So we are eight weeks and three days today. My pregnancy symptoms are, in some ways, all over the place. I seem to be able to run the gamut from actively vomiting to being convinced that something is wrong because I feel (mostly) normal, all within a twenty-four hour span. I’m fatigued and easily winded most of the time. My breast soreness seems to come and go (they always seem a bit larger, but I think even that is starting to normalize). I have learned over the last several weeks how to keep the Sick at bay (most of the time). Within ten minutes of waking up, I have as high-protein a meal as I can possibly assemble. This morning’s breakfast had twenty-four grams of protein (egg, high protein bread, full-fat cottage cheese). As long as I stick to food that doesn’t sound abhorrent during the rest of the day, the queasy seems to just float around like bad muzak in my stomach. If I eat the wrong thing, though, or too much of the right thing, or if I take the wrong sequence of vitamins at the wrong moment in the day, then it’s often all over. Then I’m either actively throwing up or wishing that I were.
I do have a funny story about the Sick, though. So a big trigger for my nausea has been smell aversions.

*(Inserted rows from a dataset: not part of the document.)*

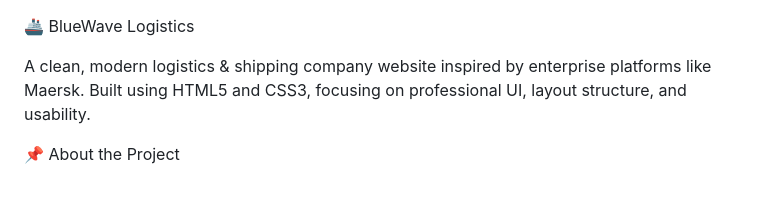
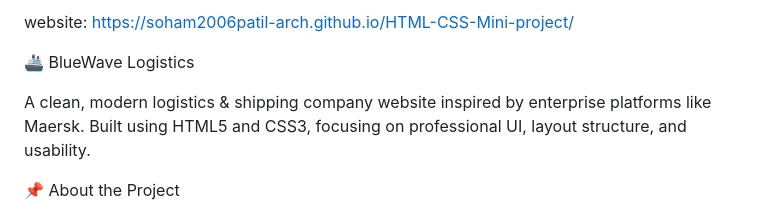
Before and after one commit to soham2006patil-arch/HTML-CSS-Mini-project, a Markdown page: README.md, the part around the change. GitHub-like rendering.

```diff
--- a/README.md
+++ b/README.md
@@ -1,3 +1,5 @@
+website: https://soham2006patil-arch.github.io/HTML-CSS-Mini-project/
+
 🚢 BlueWave Logistics
 
 A clean, modern logistics & shipping company website inspired by enterprise platforms like Maersk.
```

Some of these are pretty obvious (alcohol, smoke, trash, kitty litter (which I’m not changing), rotten food), though sometimes it’s less obvious stuff (the vitamin cabinet, any and all green food, the cat’s breath, my wife’s hairspray). Whatever the culprit, I usually wind up retching about for a few minutes until I can evacuate the area. I’ve never actually thrown up from this, but it’s still not very pleasant. So cut to last Saturday. Our small Midwestern city had its annual Pride festival. We’ve gone now for the last three years, but every year we get there and remember how tiny and pitiful it is. Don’t get me wrong, its heart is in the right place, and I think it’s probably a wonderful event for the youth and newly-out of our LGBT population, but having done Pride in major cities like DC and Atlanta, it’s not exactly the social event of the year. But, like every Pride, the queers sure like their booze, so each year there is a significant line from the beer trucks, and this year was no exception. I would say that I spent the better part of this Pride walking around and mumbling judgments about other people’s smoking and drinking. R and I decided to cut our Pride-stay short and go see a movie instead (the new Woody Allen flick, “Midnight in Paris” – highly recommended). As we were walking back to our car, I got a whiff of the most disgusting dumpster that I have ever smelled in my ENTIRE life. It smelled so strong to me, I felt like I’d crawled inside of it.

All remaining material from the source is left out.